Maggie kept writing throughout lockdown – she can’t not. She finished another children’s book – ‘My other daughter wants one now, which is fair enough’ – and has just started her ninth novel, but superstition prevents her from talking about what she is currently working on. She is not tempted to return to nonfiction, for now at least: ‘The truth is much harder to write.’ Fortunately, she lives with her first reader – her husband – whose judgment she trusts completely. Even when he tells her what she doesn’t want to hear – that she should rewrite half of her fourth book The Vanishing Act of Esme Lennox springs to mind. ‘We were having dinner and I remember marching outside, into the cold. But the next day I thought, “Damn it. He’s right.”’ Lockdown in the O’Farrell/Sutcliffe household presented familiar challenges. Maggie makes the universal home-school grimace and she worries about her own mother – cut off from her social activities.

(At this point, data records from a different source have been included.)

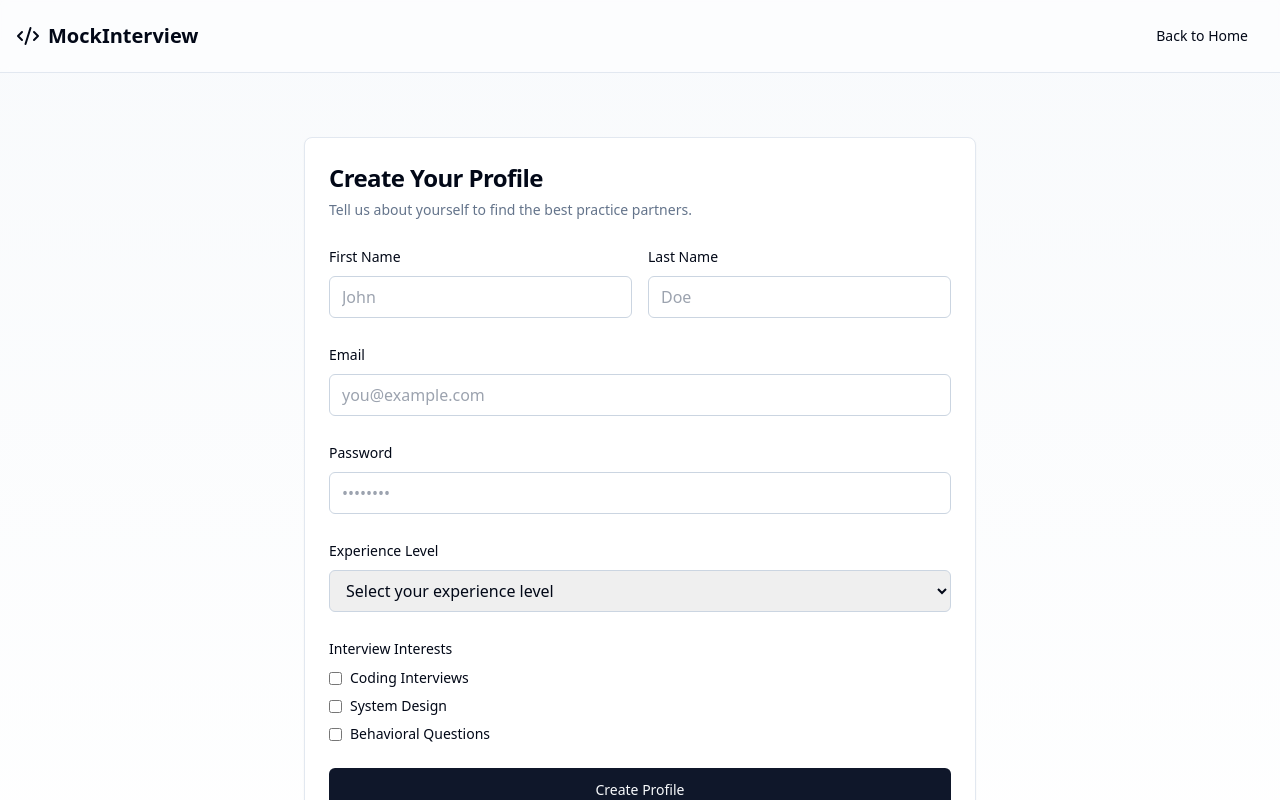
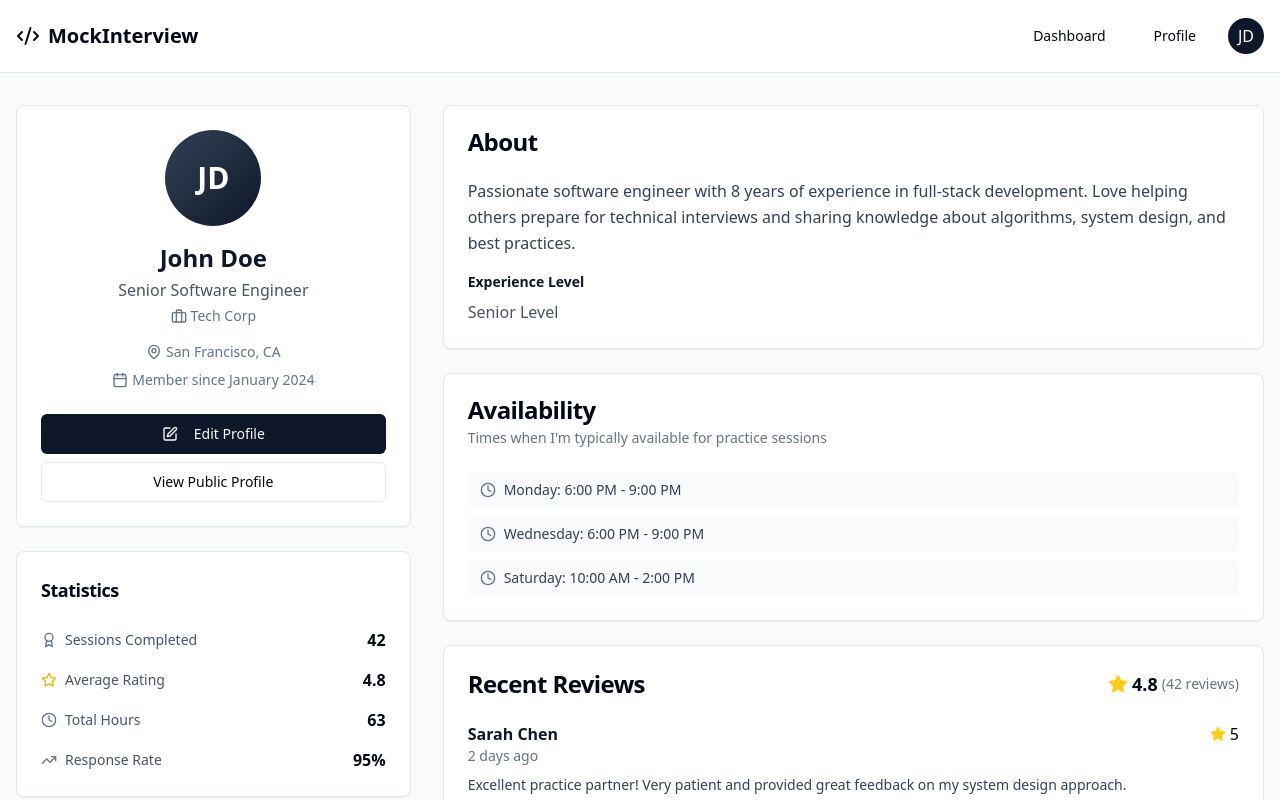
Before and after one commit to gitrlawton/peer-mocks, a Next.js app: page /profile in a window 1280 px wide. Shown: the top 800 px of the page. Built offline with nearby package versions, Linux system fonts and the light colour scheme.

Commit message:
Add profile page and dropdown menu

```diff
--- a/app/profile/page.tsx
+++ b/app/profile/page.tsx
@@ -1,186 +1,222 @@
-'use client';
-
-import { useState } from "react";
-import { useRouter } from "next/navigation";
-import Link from "next/link";
 import { Button } from "@/components/ui/button";
 import { Card, CardContent, CardDescription, CardHeader, CardTitle } from "@/components/ui/card";
-import { Code2 } from "lucide-react";
+import { MapPin, Briefcase, Calendar, Star, Award, Clock, TrendingUp, Edit } from "lucide-react";
+import { Navigation } from "@/components/navigation";
+
+const mockUser = {
+  firstName: "John",
+  lastName: "Doe",
+  initials: "JD",
+  email: "john.doe@example.com",
+  title: "Senior Software Engineer",
+  company: "Tech Corp",
+  location: "San Francisco, CA",
+  memberSince: "January 2024",
+  bio: "Passionate software engineer with 8 years of experience in full-stack development. Love helping others prepare for technical interviews and sharing knowledge about algorithms, system design, and best practices.",
+  experience: "Senior Level",
+  specialties: ["Algorithms", "System Design", "React", "Node.js", "AWS"],
+  stats: {
+    sessionsCompleted: 42,
+    averageRating: 4.8,
+    totalHours: 63,
+    responseRate: "95%"
+  },
+  availability: [
+    "Monday: 6:00 PM - 9:00 PM",
+    "Wednesday: 6:00 PM - 9:00 PM",
+    "Saturday: 10:00 AM - 2:00 PM"
+  ]
+};
+
+const recentReviews = [
+  {
+    id: 1,
+    from: "Sarah Chen",
+    rating: 5,
+    comment: "Excellent practice partner! Very patient and provided great feedback on my system design approach.",
+    date: "2 days ago"
+  },
+  {
+    id: 2,
+    from: "Michael Kumar",
+    rating: 4.5,
+    comment: "John helped me prepare for coding interviews. His explanations were clear and insightful.",
+    date: "1 week ago"
+  },
+  {
+    id: 3,
+    from: "Emma Rodriguez",
+    rating: 5,
+    comment: "Great session! John asked thoughtful questions and gave constructive feedback.",
+    date: "2 weeks ago"
+  }
+];
 
 export default function Profile() {
-  const router = useRouter();
-  const [firstName, setFirstName] = useState("");
-  const [lastName, setLastName] = useState("");
-  const [email, setEmail] = useState("");
-  const [password, setPassword] = useState("");
-  const [experience, setExperience] = useState("");
-  const [isLoading, setIsLoading] = useState(false);
-  const [error, setError] = useState("");
+  return (
+    <div className="min-h-screen bg-slate-50">
+      <Navigation />
 
-  const handleSubmit = async (e: React.FormEvent) => {
-    e.preventDefault();
-    setError("");
+      <main className="container mx-auto px-4 py-8">
+        <div className="grid lg:grid-cols-3 gap-8">
+          <div className="lg:col-span-1 space-y-6">
+            <Card>
+              <CardContent className="pt-6">
+                <div className="flex flex-col items-center text-center">
+                  <div className="w-24 h-24 rounded-full bg-gradient-to-br from-slate-700 to-slate-900 text-white flex items-center justify-center font-bold text-3xl mb-4">
+                    {mockUser.initials}
+                  </div>
+                  <h1 className="text-2xl font-bold text-slate-900 mb-1">
+                    {mockUser.firstName} {mockUser.lastName}
+                  </h1>
+                  <p className="text-slate-600 mb-1">{mockUser.title}</p>
+                  <div className="flex items-center gap-1 text-sm text-slate-500 mb-4">
+                    <Briefcase className="h-4 w-4" />
+                    {mockUser.company}
+                  </div>
+                  <div className="flex items-center gap-1 text-sm text-slate-500 mb-2">
+                    <MapPin className="h-4 w-4" />
+                    {mockUser.location}
+                  </div>
+                  <div className="flex items-center gap-1 text-sm text-slate-500 mb-6">
+                    <Calendar className="h-4 w-4" />
+                    Member since {mockUser.memberSince}
+                  </div>
+                  <Button className="w-full mb-2">
+                    <Edit className="h-4 w-4 mr-2" />
+                    Edit Profile
+                  </Button>
+                  <Button variant="outline" className="w-full">
+                    View Public Profile
+                  </Button>
+                </div>
+              </CardContent>
+            </Card>
 
-    if (!firstName || !lastName || !email || !password || !experience) {
-      setError("Please fill in all required fields");
-      return;
-    }
+            <Card>
+              <CardHeader>
+                <CardTitle className="text-lg">Statistics</CardTitle>
+              </CardHeader>
+              <CardContent className="space-y-4">
+                <div className="flex items-center justify-between">
+                  <div className="flex items-center gap-2">
+                    <Award className="h-4 w-4 text-slate-500" />
+                    <span className="text-sm text-slate-600">Sessions Completed</span>
+                  </div>
+                  <span className="font-semibold">{mockUser.stats.sessionsCompleted}</span>
+                </div>
+                <div className="flex items-center justify-between">
+                  <div className="flex items-center gap-2">
+                    <Star className="h-4 w-4 text-yellow-500" />
+                    <span className="text-sm text-slate-600">Average Rating</span>
+                  </div>
+                  <span className="font-semibold">{mockUser.stats.averageRating}</span>
+                </div>
+                <div className="flex items-center justify-between">
+                  <div className="flex items-center gap-2">
+                    <Clock className="h-4 w-4 text-slate-500" />
+                    <span className="text-sm text-slate-600">Total Hours</span>
+                  </div>
+                  <span className="font-semibold">{mockUser.stats.totalHours}</span>
+                </div>
+                <div className="flex items-center justify-between">
+                  <div className="flex items-center gap-2">
+                    <TrendingUp className="h-4 w-4 text-slate-500" />
+                    <span className="text-sm text-slate-600">Response Rate</span>
+                  </div>
+                  <span className="font-semibold">{mockUser.stats.responseRate}</span>
+                </div>
+              </CardContent>
+            </Card>
 
-    if (!email.includes("@")) {
-      setError("Please enter a valid email address");
-      return;
-    }
+            <Card>
+              <CardHeader>
+                <CardTitle className="text-lg">Specialties</CardTitle>
+              </CardHeader>
+              <CardContent>
+                <div className="flex flex-wrap gap-2">
+                  {mockUser.specialties.map((specialty, idx) => (
+                    <span
+                      key={idx}
+                      className="px-3 py-1 bg-slate-100 text-slate-700 rounded-full text-sm font-medium"
+                    >
+                      {specialty}
+                    </span>
+                  ))}
+                </div>
+              </CardContent>
+            </Card>
+          </div>
 
-    if (password.length < 6) {
-      setError("Password must be at least 6 characters");
-      return;
-    }
+          <div className="lg:col-span-2 space-y-6">
+            <Card>
+              <CardHeader>
+                <CardTitle>About</CardTitle>
+              </CardHeader>
+              <CardContent>
+                <p className="text-slate-700 leading-relaxed mb-4">{mockUser.bio}</p>
+                <div className="space-y-2">
+                  <h3 className="font-semibold text-slate-900 text-sm">Experience Level</h3>
+                  <p className="text-slate-600">{mockUser.experience}</p>
+                </div>
+              </CardContent>
+            </Card>
 
-    setIsLoading(true);
-
-    setTimeout(() => {
-      router.push("/");
-    }, 800);
-  };
-
-  return (
-    <div className="min-h-screen bg-gradient-to-b from-slate-50 to-white">
-      <nav className="border-b bg-white/50 backdrop-blur-sm">
-        <div className="container mx-auto px-4 py-4 flex justify-between items-center">
-          <Link href="/" className="flex items-center gap-2">
-            <Code2 className="h-6 w-6" />
-            <span className="font-semibold text-xl">MockInterview</span>
-          </Link>
-          <div className="flex gap-4">
-            <Link href="/">
-              <Button variant="ghost">Back to Home</Button>
-            </Link>
-          </div>
-        </div>
-      </nav>
-
-      <main className="container mx-auto px-4 py-16 flex items-center justify-center">
-        <Card className="w-full max-w-2xl">
+            <Card>
               <CardHeader>
-            <CardTitle className="text-2xl">Create Your Profile</CardTitle>
+                <CardTitle>Availability</CardTitle>
                 <CardDescription>
-              Tell us about yourself to find the best practice partners.
+                  Times when I&apos;m typically available for practice sessions
                 </CardDescription>
               </CardHeader>
               <CardContent>
-            <form onSubmit={handleSubmit} className="space-y-6">
-              {error && (
-                <div className="p-3 text-sm text-red-600 bg-red-50 border border-red-200 rounded-md">
-                  {error}
+                <div className="space-y-2">
+                  {mockUser.availability.map((slot, idx) => (
+                    <div
+                      key={idx}
+                      className="flex items-center gap-2 py-2 px-3 bg-slate-50 rounded-md"
+                    >
+                      <Clock className="h-4 w-4 text-slate-500" />
+                      <span className="text-sm text-slate-700">{slot}</span>
                     </div>
-              )}
-              <div className="grid md:grid-cols-2 gap-4">
-                <div className="space-y-2">
-                  <label htmlFor="firstName" className="text-sm font-medium">
-                    First Name
-                  </label>
-                  <input
-                    id="firstName"
-                    type="text"
-                    placeholder="John"
-                    value={firstName}
-                    onChange={(e) => setFirstName(e.target.value)}
-                    className="w-full px-3 py-2 border border-slate-300 rounded-md focus:outline-none focus:ring-2 focus:ring-slate-900"
-                  />
+                  ))}
                 </div>
-                <div className="space-y-2">
-                  <label htmlFor="lastName" className="text-sm font-medium">
-                    Last Name
-                  </label>
-                  <input
-                    id="lastName"
-                    type="text"
-                    placeholder="Doe"
-                    value={lastName}
-                    onChange={(e) => setLastName(e.target.value)}
-                    className="w-full px-3 py-2 border border-slate-300 rounded-md focus:outline-none focus:ring-2 focus:ring-slate-900"
-                  />
+              </CardContent>
+            </Card>
+
+            <Card>
+              <CardHeader>
+                <div className="flex items-center justify-between">
+                  <CardTitle>Recent Reviews</CardTitle>
+                  <div className="flex items-center gap-1">
+                    <Star className="h-5 w-5 fill-yellow-400 text-yellow-400" />
+                    <span className="font-semibold text-lg">{mockUser.stats.averageRating}</span>
+                    <span className="text-sm text-slate-500">({mockUser.stats.sessionsCompleted} reviews)</span>
                   </div>
                 </div>
-
-              <div className="space-y-2">
-                <label htmlFor="email" className="text-sm font-medium">
-                  Email
-                </label>
-                <input
-                  id="email"
-                  type="email"
-                  placeholder="you@example.com"
-                  value={email}
-                  onChange={(e) => setEmail(e.target.value)}
-                  className="w-full px-3 py-2 border border-slate-300 rounded-md focus:outline-none focus:ring-2 focus:ring-slate-900"
-                />
+              </CardHeader>
+              <CardContent>
+                <div className="space-y-6">
+                  {recentReviews.map((review) => (
+                    <div key={review.id} className="border-b last:border-b-0 pb-6 last:pb-0">
+                      <div className="flex items-start justify-between mb-2">
+                        <div>
+                          <h4 className="font-semibold text-slate-900">{review.from}</h4>
+                          <p className="text-sm text-slate-500">{review.date}</p>
                         </div>
-
-              <div className="space-y-2">
-                <label htmlFor="password" className="text-sm font-medium">
-                  Password
-                </label>
-                <input
-                  id="password"
-                  type="password"
-                  placeholder="••••••••"
-                  value={password}
-                  onChange={(e) => setPassword(e.target.value)}
-                  className="w-full px-3 py-2 border border-slate-300 rounded-md focus:outline-none focus:ring-2 focus:ring-slate-900"
-                />
-              </div>
-
-              <div className="space-y-2">
-                <label htmlFor="experience" className="text-sm font-medium">
-                  Experience Level
-                </label>
-                <select
-                  id="experience"
-                  value={experience}
-                  onChange={(e) => setExperience(e.target.value)}
-                  className="w-full px-3 py-2 border border-slate-300 rounded-md focus:outline-none focus:ring-2 focus:ring-slate-900"
-                >
-                  <option value="">Select your experience level</option>
-                  <option value="entry">Entry Level (0-2 years)</option>
-                  <option value="mid">Mid Level (3-5 years)</option>
-                  <option value="senior">Senior Level (6+ years)</option>
-                </select>
-              </div>
-
-              <div className="space-y-2">
-                <label className="text-sm font-medium">
-                  Interview Interests
-                </label>
-                <div className="space-y-2">
-                  <label className="flex items-center gap-2">
-                    <input type="checkbox" className="rounded" />
-                    <span className="text-sm">Coding Interviews</span>
-                  </label>
-                  <label className="flex items-center gap-2">
-                    <input type="checkbox" className="rounded" />
-                    <span className="text-sm">System Design</span>
-                  </label>
-                  <label className="flex items-center gap-2">
-                    <input type="checkbox" className="rounded" />
-                    <span className="text-sm">Behavioral Questions</span>
-                  </label>
+                        <div className="flex items-center gap-1">
+                          <Star className="h-4 w-4 fill-yellow-400 text-yellow-400" />
+                          <span className="font-medium">{review.rating}</span>
                         </div>
                       </div>
-
-              <Button type="submit" className="w-full" size="lg" disabled={isLoading}>
-                {isLoading ? "Creating Profile..." : "Create Profile"}
-              </Button>
-
-              <div className="text-center text-sm text-slate-600">
-                Already have an account?{" "}
-                <Link href="/signin" className="text-slate-900 font-medium hover:underline">
-                  Sign in
-                </Link>
+                      <p className="text-slate-700 text-sm leading-relaxed">{review.comment}</p>
                     </div>
-            </form>
+                  ))}
+                </div>
               </CardContent>
             </Card>
+          </div>
+        </div>
       </main>
     </div>
   );
--- /dev/null
+++ b/components/navigation.tsx
@@ -0,0 +1,83 @@
+'use client';
+
+import { useState, useRef, useEffect } from "react";
+import Link from "next/link";
+import { Button } from "@/components/ui/button";
+import { Code2, User, Settings, LogOut } from "lucide-react";
+
+export function Navigation() {
+  const [isDropdownOpen, setIsDropdownOpen] = useState(false);
+  const dropdownRef = useRef<HTMLDivElement>(null);
+
+  useEffect(() => {
+    function handleClickOutside(event: MouseEvent) {
+      if (dropdownRef.current && !dropdownRef.current.contains(event.target as Node)) {
+        setIsDropdownOpen(false);
+      }
+    }
+
+    document.addEventListener('mousedown', handleClickOutside);
+    return () => {
+      document.removeEventListener('mousedown', handleClickOutside);
+    };
+  }, []);
+
+  return (
+    <nav className="border-b bg-white">
+      <div className="container mx-auto px-4 py-4 flex justify-between items-center">
+        <div className="flex items-center gap-2">
+          <Code2 className="h-6 w-6" />
+          <span className="font-semibold text-xl">MockInterview</span>
+        </div>
+        <div className="flex gap-4 items-center">
+          <Link href="/dashboard">
+            <Button variant="ghost">Dashboard</Button>
+          </Link>
+          <Link href="/profile">
+            <Button variant="ghost">Profile</Button>
+          </Link>
+          <div className="relative" ref={dropdownRef}>
+            <button
+              onClick={() => setIsDropdownOpen(!isDropdownOpen)}
+              className="w-9 h-9 rounded-full bg-slate-900 text-white flex items-center justify-center font-medium cursor-pointer hover:bg-slate-800 transition-colors"
+            >
+              JD
+            </button>
+            {isDropdownOpen && (
+              <div className="absolute right-0 mt-2 w-48 bg-white rounded-lg shadow-lg border border-slate-200 py-1 z-50">
+                <Link href="/profile">
+                  <button
+                    onClick={() => setIsDropdownOpen(false)}
+                    className="w-full px-4 py-2 text-left text-sm text-slate-700 hover:bg-slate-50 flex items-center gap-2"
+                  >
+                    <User className="h-4 w-4" />
+                    Profile
+                  </button>
+                </Link>
+                <Link href="/settings">
+                  <button
+                    onClick={() => setIsDropdownOpen(false)}
+                    className="w-full px-4 py-2 text-left text-sm text-slate-700 hover:bg-slate-50 flex items-center gap-2"
+                  >
+                    <Settings className="h-4 w-4" />
+                    Settings
+                  </button>
+                </Link>
+                <div className="border-t border-slate-200 my-1"></div>
+                <button
+                  onClick={() => {
+                    setIsDropdownOpen(false);
+                  }}
+                  className="w-full px-4 py-2 text-left text-sm text-red-600 hover:bg-red-50 flex items-center gap-2"
+                >
+                  <LogOut className="h-4 w-4" />
+                  Log Out
+                </button>
+              </div>
+            )}
+          </div>
+        </div>
+      </div>
+    </nav>
+  );
+}
```
Also changed, not shown: app/dashboard/page.tsx (+3 -21 lines). Lines whose indentation alone changed are shown as unchanged.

But also unexpected joys, such as having her teenage son at home. ‘It’s important to reframe the experience – although my son might not agree! Usually he’d be off with his friends, so it felt like a real gift to have him close at home. It was a huge positive for all of us: his sisters adore him – they think he can do no wrong.’
It must also have had the advantage of keeping her eldest daughter safe at home, where they can keep an eye on her and any potential allergens that might lurk. ‘You know,’ Maggie says thoughtfully, ‘when there’s something in your life that you can’t subtract, because it is what it is – you just get on with it. I tell all my kids that everybody faces challenges. They may not be as visible or dramatic as anaphylactic shock, but people often have wounds on the inside. All we can do is try to take care of each other and live the biggest and best life we can.’
Maggie’s book Where Snow Angels Go will be published by Walker Books on 5 November, price £12.99. To order a copy for £12.74 until 15 November go to mailshop.co.uk/books or call 020 3308 9193. Free UK delivery on orders over £15.